**TASK OBJECTIVE:** A word-for-word copy of every entry below is required; the images do not belong in it.

----- DATASET RECORDS -----

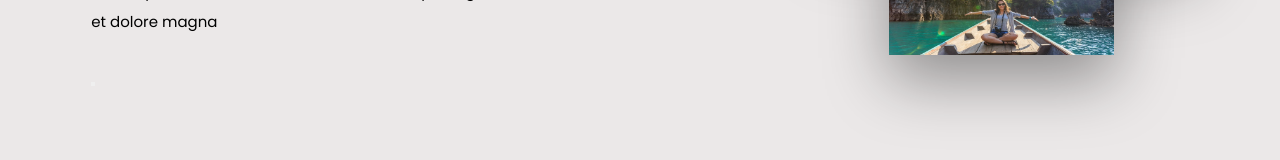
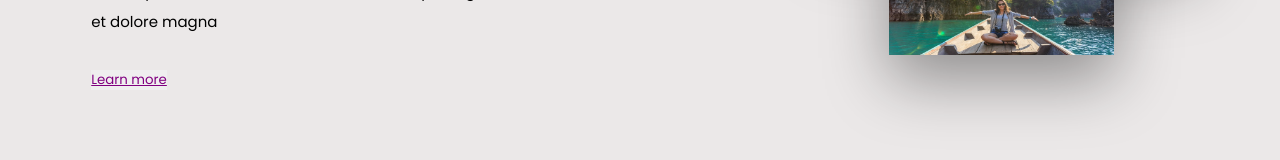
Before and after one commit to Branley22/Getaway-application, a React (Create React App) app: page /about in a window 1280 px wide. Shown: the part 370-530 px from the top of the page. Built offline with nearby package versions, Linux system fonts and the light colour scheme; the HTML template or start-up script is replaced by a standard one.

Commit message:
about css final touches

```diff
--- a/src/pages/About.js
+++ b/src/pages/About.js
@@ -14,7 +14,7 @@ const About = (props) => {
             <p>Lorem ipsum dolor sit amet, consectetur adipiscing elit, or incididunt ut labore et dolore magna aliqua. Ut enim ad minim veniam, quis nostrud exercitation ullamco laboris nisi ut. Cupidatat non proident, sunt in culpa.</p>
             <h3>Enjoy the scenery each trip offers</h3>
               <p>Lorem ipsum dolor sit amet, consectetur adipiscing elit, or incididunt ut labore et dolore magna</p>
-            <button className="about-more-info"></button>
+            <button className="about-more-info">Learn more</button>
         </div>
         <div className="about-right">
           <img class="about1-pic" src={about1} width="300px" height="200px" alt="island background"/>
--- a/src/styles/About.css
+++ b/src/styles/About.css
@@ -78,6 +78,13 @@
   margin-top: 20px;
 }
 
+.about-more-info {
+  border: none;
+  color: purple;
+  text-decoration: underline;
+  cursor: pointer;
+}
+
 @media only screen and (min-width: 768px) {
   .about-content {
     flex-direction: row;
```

-----

**RESPONSE FOR THIS EXERCISE:**
Before and after one commit to Branley22/Getaway-application, a React (Create React App) app: page /about in a window 1280 px wide. Shown: the part 370-530 px from the top of the page. Built offline with nearby package versions, Linux system fonts and the light colour scheme; the HTML template or start-up script is replaced by a standard one.

Commit message:
about css final touches

```diff
--- a/src/pages/About.js
+++ b/src/pages/About.js
@@ -14,7 +14,7 @@ const About = (props) => {
             <p>Lorem ipsum dolor sit amet, consectetur adipiscing elit, or incididunt ut labore et dolore magna aliqua. Ut enim ad minim veniam, quis nostrud exercitation ullamco laboris nisi ut. Cupidatat non proident, sunt in culpa.</p>
             <h3>Enjoy the scenery each trip offers</h3>
               <p>Lorem ipsum dolor sit amet, consectetur adipiscing elit, or incididunt ut labore et dolore magna</p>
-            <button className="about-more-info"></button>
+            <button className="about-more-info">Learn more</button>
         </div>
         <div className="about-right">
           <img class="about1-pic" src={about1} width="300px" height="200px" alt="island background"/>
--- a/src/styles/About.css
+++ b/src/styles/About.css
@@ -78,6 +78,13 @@
   margin-top: 20px;
 }
 
+.about-more-info {
+  border: none;
+  color: purple;
+  text-decoration: underline;
+  cursor: pointer;
+}
+
 @media only screen and (min-width: 768px) {
   .about-content {
     flex-direction: row;
```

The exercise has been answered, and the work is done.